- WHAT IS REQUIRED
I would like every line of the records below that contains the word "fontsize" copied.

[PROVIDED INFORMATION — start]

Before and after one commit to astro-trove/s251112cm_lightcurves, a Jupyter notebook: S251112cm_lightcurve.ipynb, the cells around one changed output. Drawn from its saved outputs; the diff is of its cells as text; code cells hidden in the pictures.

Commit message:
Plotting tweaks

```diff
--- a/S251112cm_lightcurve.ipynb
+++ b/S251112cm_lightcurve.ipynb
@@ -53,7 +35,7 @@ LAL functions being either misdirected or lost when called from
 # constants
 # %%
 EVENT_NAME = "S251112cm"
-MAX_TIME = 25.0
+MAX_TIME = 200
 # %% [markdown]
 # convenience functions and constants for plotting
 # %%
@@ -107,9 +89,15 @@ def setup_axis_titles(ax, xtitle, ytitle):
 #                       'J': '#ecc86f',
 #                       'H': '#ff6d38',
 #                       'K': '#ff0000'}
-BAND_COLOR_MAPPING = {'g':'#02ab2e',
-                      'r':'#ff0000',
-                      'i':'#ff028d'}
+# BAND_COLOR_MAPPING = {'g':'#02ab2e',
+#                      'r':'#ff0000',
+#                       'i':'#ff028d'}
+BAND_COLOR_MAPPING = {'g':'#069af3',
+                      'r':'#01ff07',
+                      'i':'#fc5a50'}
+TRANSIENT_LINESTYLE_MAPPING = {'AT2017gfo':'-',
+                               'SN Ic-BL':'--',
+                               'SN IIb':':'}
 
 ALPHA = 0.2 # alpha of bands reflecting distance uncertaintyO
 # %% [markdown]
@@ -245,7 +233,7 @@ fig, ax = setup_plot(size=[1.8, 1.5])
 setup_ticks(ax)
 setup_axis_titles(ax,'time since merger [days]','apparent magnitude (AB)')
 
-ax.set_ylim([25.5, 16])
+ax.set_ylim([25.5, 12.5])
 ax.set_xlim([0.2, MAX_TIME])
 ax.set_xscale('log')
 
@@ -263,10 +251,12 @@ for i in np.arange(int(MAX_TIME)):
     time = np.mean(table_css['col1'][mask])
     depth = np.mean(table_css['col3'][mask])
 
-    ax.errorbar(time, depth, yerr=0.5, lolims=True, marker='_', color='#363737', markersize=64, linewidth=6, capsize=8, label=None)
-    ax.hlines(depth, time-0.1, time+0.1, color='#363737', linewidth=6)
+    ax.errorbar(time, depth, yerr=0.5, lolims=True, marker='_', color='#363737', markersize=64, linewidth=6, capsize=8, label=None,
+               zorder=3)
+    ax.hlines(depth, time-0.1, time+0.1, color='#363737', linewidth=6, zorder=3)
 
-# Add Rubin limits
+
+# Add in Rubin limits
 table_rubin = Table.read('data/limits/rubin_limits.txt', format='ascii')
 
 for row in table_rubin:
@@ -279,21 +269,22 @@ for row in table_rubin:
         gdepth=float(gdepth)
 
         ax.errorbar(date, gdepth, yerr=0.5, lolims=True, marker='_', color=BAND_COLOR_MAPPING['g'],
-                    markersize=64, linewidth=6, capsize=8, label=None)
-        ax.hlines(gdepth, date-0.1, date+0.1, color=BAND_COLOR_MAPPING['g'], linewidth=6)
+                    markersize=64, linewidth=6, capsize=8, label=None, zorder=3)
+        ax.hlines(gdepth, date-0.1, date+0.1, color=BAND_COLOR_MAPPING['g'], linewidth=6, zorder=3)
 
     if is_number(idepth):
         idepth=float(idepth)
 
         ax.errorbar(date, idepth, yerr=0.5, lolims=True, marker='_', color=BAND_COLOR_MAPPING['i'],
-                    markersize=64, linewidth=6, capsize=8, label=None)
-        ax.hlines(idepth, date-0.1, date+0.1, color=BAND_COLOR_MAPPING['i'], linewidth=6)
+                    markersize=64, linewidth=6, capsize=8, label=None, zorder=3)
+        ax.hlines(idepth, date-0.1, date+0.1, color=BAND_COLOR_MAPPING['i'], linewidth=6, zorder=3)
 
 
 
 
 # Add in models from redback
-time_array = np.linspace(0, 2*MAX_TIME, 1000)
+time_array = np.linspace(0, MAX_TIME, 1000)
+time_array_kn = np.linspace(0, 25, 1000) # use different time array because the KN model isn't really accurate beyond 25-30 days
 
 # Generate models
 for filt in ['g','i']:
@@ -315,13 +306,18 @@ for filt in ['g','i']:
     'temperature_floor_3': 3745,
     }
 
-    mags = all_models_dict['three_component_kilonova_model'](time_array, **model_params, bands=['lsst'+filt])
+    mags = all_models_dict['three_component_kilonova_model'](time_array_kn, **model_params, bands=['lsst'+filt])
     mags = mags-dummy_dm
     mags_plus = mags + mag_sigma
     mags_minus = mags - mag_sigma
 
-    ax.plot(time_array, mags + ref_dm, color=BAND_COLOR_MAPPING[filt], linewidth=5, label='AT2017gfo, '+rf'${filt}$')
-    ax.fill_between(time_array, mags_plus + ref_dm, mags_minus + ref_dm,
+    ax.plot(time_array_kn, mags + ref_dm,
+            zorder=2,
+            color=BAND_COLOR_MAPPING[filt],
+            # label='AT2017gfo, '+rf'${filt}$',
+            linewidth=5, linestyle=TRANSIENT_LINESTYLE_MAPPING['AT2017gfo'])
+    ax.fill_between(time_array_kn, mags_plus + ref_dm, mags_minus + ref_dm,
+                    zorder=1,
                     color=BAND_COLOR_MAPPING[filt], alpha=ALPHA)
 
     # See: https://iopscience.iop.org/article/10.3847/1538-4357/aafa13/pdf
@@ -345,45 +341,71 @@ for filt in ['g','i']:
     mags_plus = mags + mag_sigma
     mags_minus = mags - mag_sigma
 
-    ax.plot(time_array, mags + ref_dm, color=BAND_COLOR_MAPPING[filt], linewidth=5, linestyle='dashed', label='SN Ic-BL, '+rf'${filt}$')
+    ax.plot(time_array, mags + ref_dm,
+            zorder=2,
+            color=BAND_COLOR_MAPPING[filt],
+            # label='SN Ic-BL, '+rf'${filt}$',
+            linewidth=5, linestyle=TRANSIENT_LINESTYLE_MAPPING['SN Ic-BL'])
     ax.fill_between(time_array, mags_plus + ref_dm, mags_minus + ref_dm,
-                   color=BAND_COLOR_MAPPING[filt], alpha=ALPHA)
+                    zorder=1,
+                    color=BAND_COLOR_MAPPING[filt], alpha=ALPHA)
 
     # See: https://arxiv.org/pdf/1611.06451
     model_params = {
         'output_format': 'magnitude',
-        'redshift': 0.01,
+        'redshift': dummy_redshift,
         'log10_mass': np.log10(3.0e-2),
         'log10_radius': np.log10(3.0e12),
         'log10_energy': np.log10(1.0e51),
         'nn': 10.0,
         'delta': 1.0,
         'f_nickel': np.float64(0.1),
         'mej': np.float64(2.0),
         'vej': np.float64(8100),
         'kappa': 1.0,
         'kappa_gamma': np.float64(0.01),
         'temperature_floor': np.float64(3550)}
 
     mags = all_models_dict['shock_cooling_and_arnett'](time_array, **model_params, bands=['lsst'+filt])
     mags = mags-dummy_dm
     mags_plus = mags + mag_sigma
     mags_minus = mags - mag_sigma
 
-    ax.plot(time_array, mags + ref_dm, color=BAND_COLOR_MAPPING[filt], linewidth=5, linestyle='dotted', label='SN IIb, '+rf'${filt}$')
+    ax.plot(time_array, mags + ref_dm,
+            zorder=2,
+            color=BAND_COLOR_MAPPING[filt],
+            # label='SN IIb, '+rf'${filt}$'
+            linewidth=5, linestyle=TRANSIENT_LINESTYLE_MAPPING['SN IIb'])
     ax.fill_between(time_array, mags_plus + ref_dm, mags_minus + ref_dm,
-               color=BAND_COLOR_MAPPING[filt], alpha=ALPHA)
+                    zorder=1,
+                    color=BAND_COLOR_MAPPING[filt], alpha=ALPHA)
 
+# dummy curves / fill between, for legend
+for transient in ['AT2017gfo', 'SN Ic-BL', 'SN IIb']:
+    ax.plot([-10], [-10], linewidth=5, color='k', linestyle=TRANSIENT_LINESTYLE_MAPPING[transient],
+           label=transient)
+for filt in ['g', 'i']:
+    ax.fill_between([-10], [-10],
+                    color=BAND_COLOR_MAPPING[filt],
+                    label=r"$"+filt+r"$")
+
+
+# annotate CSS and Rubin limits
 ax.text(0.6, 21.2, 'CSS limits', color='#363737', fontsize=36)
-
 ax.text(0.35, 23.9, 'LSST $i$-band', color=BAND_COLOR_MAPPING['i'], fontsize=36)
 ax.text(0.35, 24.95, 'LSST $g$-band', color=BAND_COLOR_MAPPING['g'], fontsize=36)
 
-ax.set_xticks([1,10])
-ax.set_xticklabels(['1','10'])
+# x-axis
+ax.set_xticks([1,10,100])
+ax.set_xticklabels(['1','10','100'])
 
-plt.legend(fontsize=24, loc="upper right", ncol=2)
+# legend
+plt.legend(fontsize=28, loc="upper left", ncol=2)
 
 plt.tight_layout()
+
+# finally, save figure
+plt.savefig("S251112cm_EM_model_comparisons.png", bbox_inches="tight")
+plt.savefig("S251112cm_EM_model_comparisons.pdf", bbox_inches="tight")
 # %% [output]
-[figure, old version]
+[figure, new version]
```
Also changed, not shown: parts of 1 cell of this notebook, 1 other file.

[PROVIDED INFORMATION — finish]

- COMPLETED EXERCISE
 ax.text(0.6, 21.2, 'CSS limits', color='#363737', fontsize=36)
 ax.text(0.35, 23.9, 'LSST $i$-band', color=BAND_COLOR_MAPPING['i'], fontsize=36)
 ax.text(0.35, 24.95, 'LSST $g$-band', color=BAND_COLOR_MAPPING['g'], fontsize=36)
-plt.legend(fontsize=24, loc="upper right", ncol=2)
+plt.legend(fontsize=28, loc="upper left", ncol=2)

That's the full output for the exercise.